ABSTRACTOur earlier studies with pig-tailed macaques demonstrated various simian-human immunodeficiency virus (SHIV) susceptibilities during the menstrual cycle, likely caused by cyclic variations in immune responses in the female genital tract. There is concern that high-dose, long-lasting, injectable progestin-based contraception could mimic the high-progesterone luteal phase and predispose women to human immunodeficiency type 1 (HIV-1) acquisition and transmission. In this study, we adopted

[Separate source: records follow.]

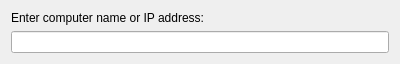
Qt form kcm/addcomputerwidget.ui (KDE/ksecrets) before a commit.
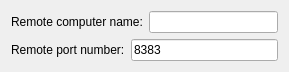
The same form after that commit.

```diff
--- a/kcm/addcomputerwidget.ui
+++ b/kcm/addcomputerwidget.ui
@@ -6,8 +6,8 @@
    <rect>
     <x>0</x>
     <y>0</y>
-    <width>400</width>
-    <height>52</height>
+    <width>289</width>
+    <height>68</height>
    </rect>
   </property>
   <property name="windowTitle">
@@ -15,14 +15,52 @@
   </property>
   <layout class="QVBoxLayout" name="verticalLayout">
    <item>
-    <widget class="QLabel" name="label">
-     <property name="text">
-      <string>Enter computer name or IP address:</string>
-     </property>
-    </widget>
+    <layout class="QHBoxLayout" name="horizontalLayout_2">
+     <item>
+      <widget class="QLabel" name="label">
+       <property name="text">
+        <string>Remote computer name:</string>
+       </property>
+      </widget>
+     </item>
+     <item>
+      <widget class="QLineEdit" name="_computerName">
+       <property name="toolTip">
+        <string>Enter computer name or IP address here</string>
+       </property>
+       <property name="whatsThis">
+        <string>KSecretSync needs to know the remote computer name in order to sync with it</string>
+       </property>
+      </widget>
+     </item>
+    </layout>
    </item>
    <item>
-    <widget class="QLineEdit" name="_computerName"/>
+    <layout class="QHBoxLayout" name="horizontalLayout">
+     <item>
+      <widget class="QLabel" name="label_2">
+       <property name="text">
+        <string>Remote port number:</string>
+       </property>
+      </widget>
+     </item>
+     <item>
+      <widget class="QLineEdit" name="_port">
+       <property name="toolTip">
+        <string>Enter remote port number here</string>
+       </property>
+       <property name="whatsThis">
+        <string>The remote KSecretSync daemon uses a port to listen for sync requests. Please entre that port number here.</string>
+       </property>
+       <property name="inputMask">
+        <string>dDDD; </string>
+       </property>
+       <property name="text">
+        <string>8383</string>
+       </property>
+      </widget>
+     </item>
+    </layout>
    </item>
    <item>
     <spacer name="verticalSpacer">
```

... systems biology approach employing proteomics (tandem mass spectrometry), transcriptomics (RNA microarray hybridization), and other specific protein assays (enzyme-linked immunosorbent assays and multiplex chemokine and cytokine measurements) to characterize the effects of hormonal changes on the expression of innate factors and secreted proteins in the macaque vagina. Several antiviral factors and pathways (including acute-phase response signaling and complement system) were overexpressed in the follicular phase. Conversely, during the luteal phase there were factors overexpressed (including moesins, syndecans, and integrins, among others) that could play direct or indirect roles in enhancing HIV-1 infection. Thus, our study showed that specific pathways and proteins or genes might work in tandem to regulate innate immunity, thus fostering further investigation and future design of approaches to help counter HIV-1 acquisition in the female genital tract.IMPORTANCEHIV infection in women is poorly understood. High levels of the hormone progesterone may make women more vulnerable to infection. This could be the case during the menstrual cycle, when using hormone-based birth control, or during pregnancy. The biological basis for increased HIV vulnerability is not known. We used an animal model with high risk for infection during periods of high progesterone. Genital secretions and tissues during the menstrual cycle were studied. Our goal was to identify biological factors upregulated at high progesterone levels, and we indeed show an upregulation of genes and proteins which enhance the ability of HIV to infect when progesterone is high. In contrast, during low-progesterone periods, we found more HIV inhibitory factors. This study contributes to our understanding of mechanisms that may regulate HIV infection in females under hormonal influences. Such knowledge is needed for the development of novel prevention strategies.